I've had issues with organ transplants at different times due to the issue of one life ending so another could live. I don't see stem cells as being any different.

Anonymous said...

But you don't kill someone to take their organ.

Justin said...

Let's face it folks, whether it's legal or not, some women are going to get abortions. That's the reason why although I'm vehemently opposed to abortion on a personal level, I'm pro choice politically. Besides all of the problems related to back alley abortions, this is just one more reason why abortion should be legal. If these people insist on killing their unborn children, then why not let there be some good that comes out of it? From what I understand, stem cells for research aren't taken from aborted fetuses anyway, they're taken from fetuses that were grown in a test tube for implantation in infertility cases, and the parents of the unused fetuses are supposed to have given their permission for them to be used as such. When fertility doctors grow "test tube babies", they fertilize several eggs at a time and then pick one for implantation in the mother's womb, the rest just die anyway so why not use them? In the United States, it's illegal to obtain stem cells any other way as far as I know but I could be wrong.

When it comes to cloning, there's a mixed bag there as well. If we're talking about cloning an entire person, then I'd say no but strictly on moral grounds. But think of it. What better way could a doctor possibly have of repairing your damaged or diseased body, than by cloning your own organs? Need a liver? What if they could just grow you a new one right from your own DNA? When it's ready they could transplant it with no fear of rejection because it would be an exact genetic copy of the one they took out. Children born with faulty or missing organs could be normal after doctors regrew the needed parts from the child's own DNA. I think the potential benefits of stem cell research far outweigh the risks, and they definitely outweigh the superstitious fears of nitwits.

lori said...

I don't believe stem cell research "kills" someone. And with research being done there may soon be a way to extract stem cells from embryos without destroying the embryo.

Anonymous said...

If it destroys and embryo, it kills a life. Just because an egg is fertilized in a petri dish doesn't make it any different than if it were fertilized through sexual intercourse. Destroy a fetus in the womb or destroy a fetus in a dish...it's still a fetus.

lori said...

That's your opinion. Not the opinion of any other people and many scientist conducting the experiments.

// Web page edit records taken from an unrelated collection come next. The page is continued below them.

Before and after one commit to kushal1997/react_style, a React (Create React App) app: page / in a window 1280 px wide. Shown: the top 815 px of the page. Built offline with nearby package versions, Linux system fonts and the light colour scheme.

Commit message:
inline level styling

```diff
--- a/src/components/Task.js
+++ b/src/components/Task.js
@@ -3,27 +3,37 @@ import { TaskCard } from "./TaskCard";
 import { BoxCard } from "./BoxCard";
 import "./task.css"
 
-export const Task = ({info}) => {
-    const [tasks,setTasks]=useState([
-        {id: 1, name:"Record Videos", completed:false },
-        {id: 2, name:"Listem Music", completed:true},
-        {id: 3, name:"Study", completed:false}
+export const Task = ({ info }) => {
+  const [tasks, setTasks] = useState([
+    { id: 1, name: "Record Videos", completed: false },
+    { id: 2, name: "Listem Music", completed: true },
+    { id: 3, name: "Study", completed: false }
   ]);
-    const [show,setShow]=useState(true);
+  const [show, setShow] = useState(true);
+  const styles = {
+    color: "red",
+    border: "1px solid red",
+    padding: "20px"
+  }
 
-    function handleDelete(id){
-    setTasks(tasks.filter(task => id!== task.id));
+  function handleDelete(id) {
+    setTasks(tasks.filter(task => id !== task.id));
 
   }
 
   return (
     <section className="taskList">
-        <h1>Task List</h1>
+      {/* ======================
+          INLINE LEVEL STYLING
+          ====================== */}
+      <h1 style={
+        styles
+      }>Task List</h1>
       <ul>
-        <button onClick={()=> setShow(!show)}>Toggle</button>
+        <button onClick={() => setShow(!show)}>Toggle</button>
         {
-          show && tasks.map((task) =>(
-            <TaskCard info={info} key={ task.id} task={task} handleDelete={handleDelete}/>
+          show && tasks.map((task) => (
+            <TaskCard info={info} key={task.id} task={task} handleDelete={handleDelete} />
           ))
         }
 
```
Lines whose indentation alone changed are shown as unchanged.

The question of "when does life begin?" is a deeply personal and individual issue. I don't think of cells in a dish as a life. I do, however, think of the person who's organ are transplanted to others as a life. I do value life but I don't feel that the rights of a "fetus", or cells in a dish, should be more important than the life of person's affected with chronic illness or injuries like spinal cord injuries.

lori said...

One more thing I forgot in my previous post. I think you're using the term fetus incorrectly. Stem cells are withdrawn from embryos. An embryo is not considered a fetus until the eight stage of gestation.

Justin said...

Wouldn't it be a moot point in the case of embryos grown in a petri dish for implantation in an infertile mother that are going to be disposed of anyway? If they're already going to die, why not use them to potentially save or better the life of someone else? Perhaps you're morally opposed to the idea of "test tube babies", and if that's the case it's your right, but then that's the concept you need to address your opposition to. Not the method by which the unused embryos are disposed of.

Anne LeBlanc said...

I hope the parents find help for their child. It's significant that although the article points out the controversy with embryonic stem cells, the child referenced who got treatment in China was treated with umbilical cord stem cells, for which there is no controversy. These stem cells and others found in the tissues of children and adults, all non-controversial sources, have helped many patients in the US and other countries throughout the world.